In the seventeenth century, de la Loubere found a technique for constructing magic squares of order \(n\), where \(n\) is odd. The method (as stated in Brualdi) is described as follows:
- First, a 1 is placed in the middle square of the top row.
- The successive integers are then placed in their natural order (i.e. 2, 3, 4, ...) along a diagonal line that slopes upward and to the right, with the following modifications:
- When the top row is reached, the next integer is put in the bottom row as if it came immediately above the top row.
- When the right-hand column is reached, the next integer is put in the left-hand column as if it had immediately succeeded the right-hand column.
- When a square that has already been filled is reached or when the top right-hand square is reached, the next integer is placed in the square immediately below the last square that was filled.

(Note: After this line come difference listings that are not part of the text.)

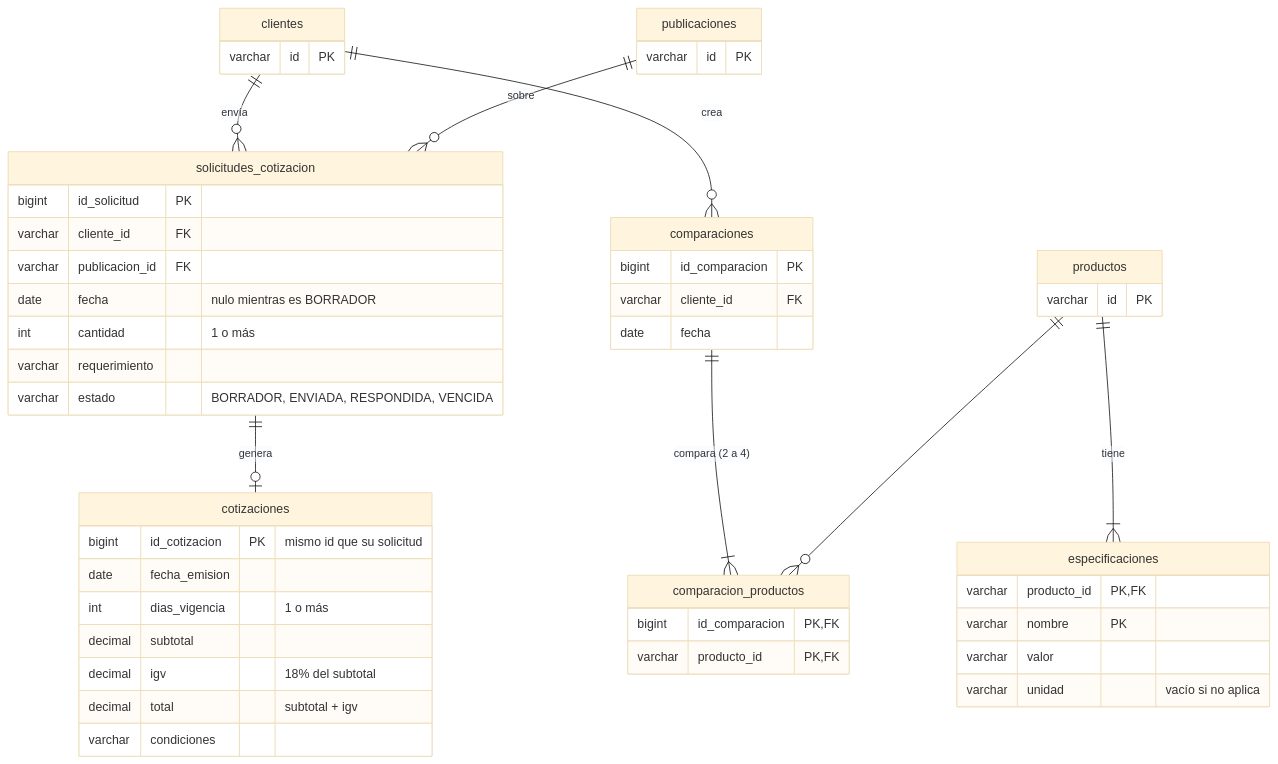
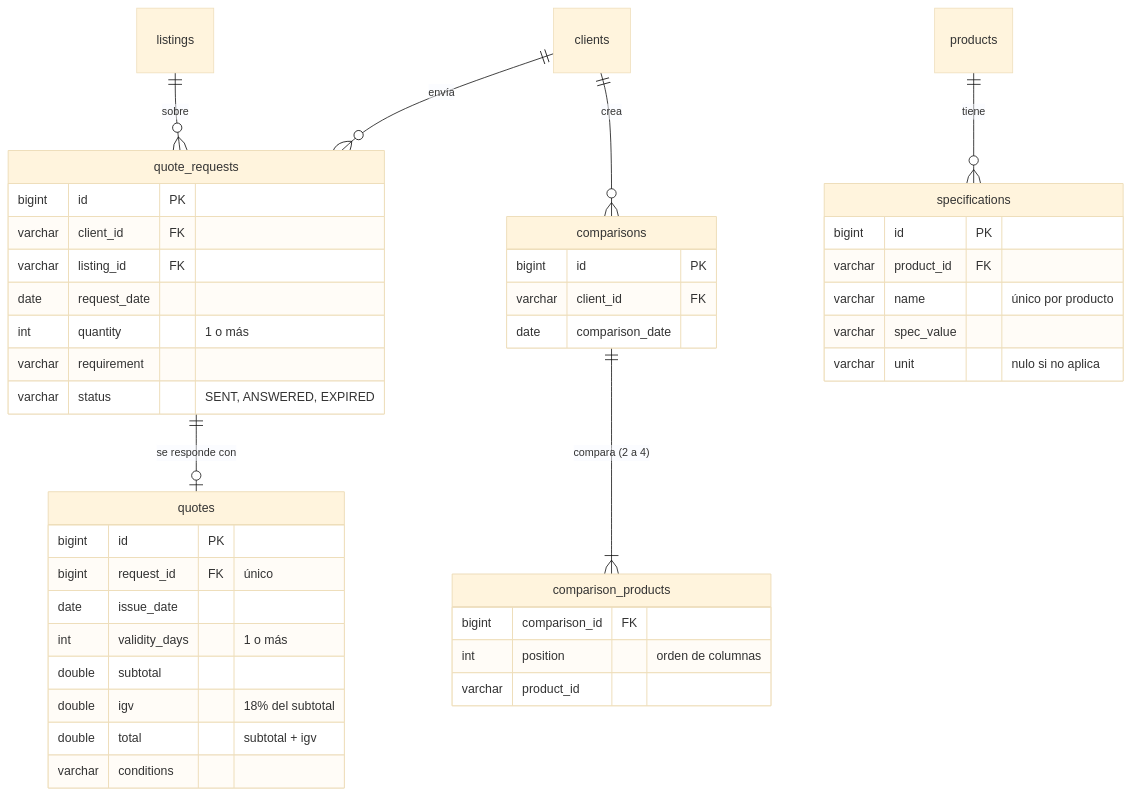
Before and after one commit to esteban-abanto-2709/TecnoLink: the fifth of 5 diagrams in docs/backend/modelo-datos.md, drawn with Mermaid (base theme). The commit also changed other lines of this file and 34 other files, not shown here.

Commit message:
feat(quotes): add product comparison with comparison table

````diff
--- a/docs/backend/modelo-datos.md
+++ b/docs/backend/modelo-datos.md
@@ -224,53 +224,46 @@
 ```mermaid
 erDiagram
-    clientes ||--o{ solicitudes_cotizacion : "envía"
-    publicaciones ||--o{ solicitudes_cotizacion : "sobre"
-    solicitudes_cotizacion ||--o| cotizaciones : "genera"
-    clientes ||--o{ comparaciones : "crea"
-    comparaciones ||--|{ comparacion_productos : "compara (2 a 4)"
-    productos ||--o{ comparacion_productos : ""
-    productos ||--|{ especificaciones : "tiene"
+    clients ||--o{ quote_requests : "envía"
+    listings ||--o{ quote_requests : "sobre"
+    quote_requests ||--o| quotes : "se responde con"
+    products ||--o{ specifications : "tiene"
+    clients ||--o{ comparisons : "crea"
+    comparisons ||--|{ comparison_products : "compara (2 a 4)"
 
-    clientes {
-        varchar id PK
+    quote_requests {
+        bigint id PK
+        varchar client_id FK
+        varchar listing_id FK
+        date request_date
+        int quantity "1 o más"
+        varchar requirement
+        varchar status "SENT, ANSWERED, EXPIRED"
     }
-    publicaciones {
-        varchar id PK
+    quotes {
+        bigint id PK
+        bigint request_id FK "único"
+        date issue_date
+        int validity_days "1 o más"
+        double subtotal
+        double igv "18% del subtotal"
+        double total "subtotal + igv"
+        varchar conditions
     }
-    productos {
-        varchar id PK
+    specifications {
+        bigint id PK
+        varchar product_id FK
+        varchar name "único por producto"
+        varchar spec_value
+        varchar unit "nulo si no aplica"
     }
-    solicitudes_cotizacion {
-        bigint id_solicitud PK
-        varchar cliente_id FK
-        varchar publicacion_id FK
-        date fecha "nulo mientras es BORRADOR"
-        int cantidad "1 o más"
-        varchar requerimiento
-        varchar estado "BORRADOR, ENVIADA, RESPONDIDA, VENCIDA"
+    comparisons {
+        bigint id PK
+        varchar client_id FK
+        date comparison_date
     }
-    cotizaciones {
-        bigint id_cotizacion PK "mismo id que su solicitud"
-        date fecha_emision
-        int dias_vigencia "1 o más"
-        decimal subtotal
-        decimal igv "18% del subtotal"
-        decimal total "subtotal + igv"
-        varchar condiciones
-    }
-    comparaciones {
-        bigint id_comparacion PK
-        varchar cliente_id FK
-        date fecha
-    }
-    comparacion_productos {
-        bigint id_comparacion PK, FK
-        varchar producto_id PK, FK
-    }
-    especificaciones {
-        varchar producto_id PK, FK
-        varchar nombre PK
-        varchar valor
-        varchar unidad "vacío si no aplica"
+    comparison_products {
+        bigint comparison_id FK
+        int position "orden de columnas"
+        varchar product_id
     }
 ```
````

Now, construct a magic square of order 11 using the above method. Among the numbers in the right-hand column, how many are odd?